■ TASK OBJECTIVE ■
Because the lines must stay identical, write out the data without changing anything.

■ RECORDED INFORMATION ■
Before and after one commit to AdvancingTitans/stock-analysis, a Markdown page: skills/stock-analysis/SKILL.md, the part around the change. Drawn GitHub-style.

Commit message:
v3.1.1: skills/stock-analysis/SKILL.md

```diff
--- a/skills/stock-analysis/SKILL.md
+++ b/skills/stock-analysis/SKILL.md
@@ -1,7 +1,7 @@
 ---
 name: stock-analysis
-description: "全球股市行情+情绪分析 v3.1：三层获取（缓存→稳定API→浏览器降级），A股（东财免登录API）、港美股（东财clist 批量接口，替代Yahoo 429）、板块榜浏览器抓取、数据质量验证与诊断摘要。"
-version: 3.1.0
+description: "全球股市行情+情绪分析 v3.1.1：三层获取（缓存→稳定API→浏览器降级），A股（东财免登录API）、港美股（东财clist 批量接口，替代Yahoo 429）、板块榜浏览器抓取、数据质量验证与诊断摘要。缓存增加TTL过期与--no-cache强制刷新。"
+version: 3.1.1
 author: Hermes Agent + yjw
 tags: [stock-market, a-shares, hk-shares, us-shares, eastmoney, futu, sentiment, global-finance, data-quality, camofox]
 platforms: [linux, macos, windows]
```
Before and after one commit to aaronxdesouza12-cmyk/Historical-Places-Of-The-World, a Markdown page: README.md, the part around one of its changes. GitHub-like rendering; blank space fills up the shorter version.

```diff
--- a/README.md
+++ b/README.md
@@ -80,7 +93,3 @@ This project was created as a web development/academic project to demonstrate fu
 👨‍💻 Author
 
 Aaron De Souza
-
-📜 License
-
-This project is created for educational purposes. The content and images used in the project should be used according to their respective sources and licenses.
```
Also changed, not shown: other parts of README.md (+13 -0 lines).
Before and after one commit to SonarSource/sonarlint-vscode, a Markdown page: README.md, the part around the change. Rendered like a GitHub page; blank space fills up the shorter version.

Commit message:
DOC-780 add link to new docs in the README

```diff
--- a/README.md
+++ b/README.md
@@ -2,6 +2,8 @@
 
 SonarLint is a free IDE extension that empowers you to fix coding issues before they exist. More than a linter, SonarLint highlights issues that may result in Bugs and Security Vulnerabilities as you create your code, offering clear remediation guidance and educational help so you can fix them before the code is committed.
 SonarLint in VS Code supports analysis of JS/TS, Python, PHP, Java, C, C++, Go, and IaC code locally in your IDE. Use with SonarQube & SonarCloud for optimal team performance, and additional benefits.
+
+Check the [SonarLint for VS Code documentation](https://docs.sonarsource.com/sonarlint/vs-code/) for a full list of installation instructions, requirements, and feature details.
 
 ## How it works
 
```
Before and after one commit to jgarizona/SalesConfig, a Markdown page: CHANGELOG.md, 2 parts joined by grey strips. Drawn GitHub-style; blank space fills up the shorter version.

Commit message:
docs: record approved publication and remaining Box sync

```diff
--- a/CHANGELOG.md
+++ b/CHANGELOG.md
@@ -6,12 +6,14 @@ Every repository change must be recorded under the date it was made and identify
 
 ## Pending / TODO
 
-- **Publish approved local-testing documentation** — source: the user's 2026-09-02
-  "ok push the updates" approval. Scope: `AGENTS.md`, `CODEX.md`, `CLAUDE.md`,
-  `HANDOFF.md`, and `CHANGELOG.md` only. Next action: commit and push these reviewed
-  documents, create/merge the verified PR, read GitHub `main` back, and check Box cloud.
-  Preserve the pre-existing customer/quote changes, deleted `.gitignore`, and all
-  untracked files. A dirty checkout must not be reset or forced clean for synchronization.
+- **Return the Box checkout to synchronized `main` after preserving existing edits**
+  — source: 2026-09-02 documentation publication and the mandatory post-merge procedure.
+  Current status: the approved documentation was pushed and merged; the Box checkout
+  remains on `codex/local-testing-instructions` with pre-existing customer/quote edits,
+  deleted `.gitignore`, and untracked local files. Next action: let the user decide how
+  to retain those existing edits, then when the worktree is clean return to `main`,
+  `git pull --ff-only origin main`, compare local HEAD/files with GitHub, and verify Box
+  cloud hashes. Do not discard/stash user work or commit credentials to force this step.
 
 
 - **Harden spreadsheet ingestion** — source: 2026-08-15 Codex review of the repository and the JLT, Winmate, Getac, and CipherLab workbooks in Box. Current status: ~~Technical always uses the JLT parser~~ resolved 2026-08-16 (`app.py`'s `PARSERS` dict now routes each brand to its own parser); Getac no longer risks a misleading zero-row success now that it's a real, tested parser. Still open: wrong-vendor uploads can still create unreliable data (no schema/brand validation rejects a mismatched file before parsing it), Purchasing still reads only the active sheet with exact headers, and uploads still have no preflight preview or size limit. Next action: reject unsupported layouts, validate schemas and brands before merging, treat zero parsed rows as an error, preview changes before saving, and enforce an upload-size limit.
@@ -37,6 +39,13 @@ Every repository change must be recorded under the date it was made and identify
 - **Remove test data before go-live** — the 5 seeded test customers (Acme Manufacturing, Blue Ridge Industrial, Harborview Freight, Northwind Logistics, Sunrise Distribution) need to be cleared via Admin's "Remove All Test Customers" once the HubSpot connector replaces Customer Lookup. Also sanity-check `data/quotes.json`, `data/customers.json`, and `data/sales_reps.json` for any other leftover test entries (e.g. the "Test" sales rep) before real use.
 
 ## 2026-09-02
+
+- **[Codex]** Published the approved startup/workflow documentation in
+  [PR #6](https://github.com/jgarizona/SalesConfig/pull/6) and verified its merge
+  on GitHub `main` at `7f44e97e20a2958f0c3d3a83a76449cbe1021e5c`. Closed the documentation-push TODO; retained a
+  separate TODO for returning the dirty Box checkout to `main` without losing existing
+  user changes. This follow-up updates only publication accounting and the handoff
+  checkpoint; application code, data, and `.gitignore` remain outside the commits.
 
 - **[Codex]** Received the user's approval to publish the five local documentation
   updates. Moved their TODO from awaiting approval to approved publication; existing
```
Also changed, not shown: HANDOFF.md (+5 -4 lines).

■ TASK OUTPUT ■
Before and after one commit to AdvancingTitans/stock-analysis, a Markdown page: skills/stock-analysis/SKILL.md, the part around the change. Drawn GitHub-style.

Commit message:
v3.1.1: skills/stock-analysis/SKILL.md

```diff
--- a/skills/stock-analysis/SKILL.md
+++ b/skills/stock-analysis/SKILL.md
@@ -1,7 +1,7 @@
 ---
 name: stock-analysis
-description: "全球股市行情+情绪分析 v3.1：三层获取（缓存→稳定API→浏览器降级），A股（东财免登录API）、港美股（东财clist 批量接口，替代Yahoo 429）、板块榜浏览器抓取、数据质量验证与诊断摘要。"
-version: 3.1.0
+description: "全球股市行情+情绪分析 v3.1.1：三层获取（缓存→稳定API→浏览器降级），A股（东财免登录API）、港美股（东财clist 批量接口，替代Yahoo 429）、板块榜浏览器抓取、数据质量验证与诊断摘要。缓存增加TTL过期与--no-cache强制刷新。"
+version: 3.1.1
 author: Hermes Agent + yjw
 tags: [stock-market, a-shares, hk-shares, us-shares, eastmoney, futu, sentiment, global-finance, data-quality, camofox]
 platforms: [linux, macos, windows]
```
Before and after one commit to aaronxdesouza12-cmyk/Historical-Places-Of-The-World, a Markdown page: README.md, the part around one of its changes. GitHub-like rendering; blank space fills up the shorter version.

```diff
--- a/README.md
+++ b/README.md
@@ -80,7 +93,3 @@ This project was created as a web development/academic project to demonstrate fu
 👨‍💻 Author
 
 Aaron De Souza
-
-📜 License
-
-This project is created for educational purposes. The content and images used in the project should be used according to their respective sources and licenses.
```
Also changed, not shown: other parts of README.md (+13 -0 lines).
Before and after one commit to SonarSource/sonarlint-vscode, a Markdown page: README.md, the part around the change. Rendered like a GitHub page; blank space fills up the shorter version.

Commit message:
DOC-780 add link to new docs in the README

```diff
--- a/README.md
+++ b/README.md
@@ -2,6 +2,8 @@
 
 SonarLint is a free IDE extension that empowers you to fix coding issues before they exist. More than a linter, SonarLint highlights issues that may result in Bugs and Security Vulnerabilities as you create your code, offering clear remediation guidance and educational help so you can fix them before the code is committed.
 SonarLint in VS Code supports analysis of JS/TS, Python, PHP, Java, C, C++, Go, and IaC code locally in your IDE. Use with SonarQube & SonarCloud for optimal team performance, and additional benefits.
+
+Check the [SonarLint for VS Code documentation](https://docs.sonarsource.com/sonarlint/vs-code/) for a full list of installation instructions, requirements, and feature details.
 
 ## How it works
 
```
Before and after one commit to jgarizona/SalesConfig, a Markdown page: CHANGELOG.md, 2 parts joined by grey strips. Drawn GitHub-style; blank space fills up the shorter version.

Commit message:
docs: record approved publication and remaining Box sync

```diff
--- a/CHANGELOG.md
+++ b/CHANGELOG.md
@@ -6,12 +6,14 @@ Every repository change must be recorded under the date it was made and identify
 
 ## Pending / TODO
 
-- **Publish approved local-testing documentation** — source: the user's 2026-09-02
-  "ok push the updates" approval. Scope: `AGENTS.md`, `CODEX.md`, `CLAUDE.md`,
-  `HANDOFF.md`, and `CHANGELOG.md` only. Next action: commit and push these reviewed
-  documents, create/merge the verified PR, read GitHub `main` back, and check Box cloud.
-  Preserve the pre-existing customer/quote changes, deleted `.gitignore`, and all
-  untracked files. A dirty checkout must not be reset or forced clean for synchronization.
+- **Return the Box checkout to synchronized `main` after preserving existing edits**
+  — source: 2026-09-02 documentation publication and the mandatory post-merge procedure.
+  Current status: the approved documentation was pushed and merged; the Box checkout
+  remains on `codex/local-testing-instructions` with pre-existing customer/quote edits,
+  deleted `.gitignore`, and untracked local files. Next action: let the user decide how
+  to retain those existing edits, then when the worktree is clean return to `main`,
+  `git pull --ff-only origin main`, compare local HEAD/files with GitHub, and verify Box
+  cloud hashes. Do not discard/stash user work or commit credentials to force this step.
 
 
 - **Harden spreadsheet ingestion** — source: 2026-08-15 Codex review of the repository and the JLT, Winmate, Getac, and CipherLab workbooks in Box. Current status: ~~Technical always uses the JLT parser~~ resolved 2026-08-16 (`app.py`'s `PARSERS` dict now routes each brand to its own parser); Getac no longer risks a misleading zero-row success now that it's a real, tested parser. Still open: wrong-vendor uploads can still create unreliable data (no schema/brand validation rejects a mismatched file before parsing it), Purchasing still reads only the active sheet with exact headers, and uploads still have no preflight preview or size limit. Next action: reject unsupported layouts, validate schemas and brands before merging, treat zero parsed rows as an error, preview changes before saving, and enforce an upload-size limit.
@@ -37,6 +39,13 @@ Every repository change must be recorded under the date it was made and identify
 - **Remove test data before go-live** — the 5 seeded test customers (Acme Manufacturing, Blue Ridge Industrial, Harborview Freight, Northwind Logistics, Sunrise Distribution) need to be cleared via Admin's "Remove All Test Customers" once the HubSpot connector replaces Customer Lookup. Also sanity-check `data/quotes.json`, `data/customers.json`, and `data/sales_reps.json` for any other leftover test entries (e.g. the "Test" sales rep) before real use.
 
 ## 2026-09-02
+
+- **[Codex]** Published the approved startup/workflow documentation in
+  [PR #6](https://github.com/jgarizona/SalesConfig/pull/6) and verified its merge
+  on GitHub `main` at `7f44e97e20a2958f0c3d3a83a76449cbe1021e5c`. Closed the documentation-push TODO; retained a
+  separate TODO for returning the dirty Box checkout to `main` without losing existing
+  user changes. This follow-up updates only publication accounting and the handoff
+  checkpoint; application code, data, and `.gitignore` remain outside the commits.
 
 - **[Codex]** Received the user's approval to publish the five local documentation
   updates. Moved their TODO from awaiting approval to approved publication; existing
```
Also changed, not shown: HANDOFF.md (+5 -4 lines).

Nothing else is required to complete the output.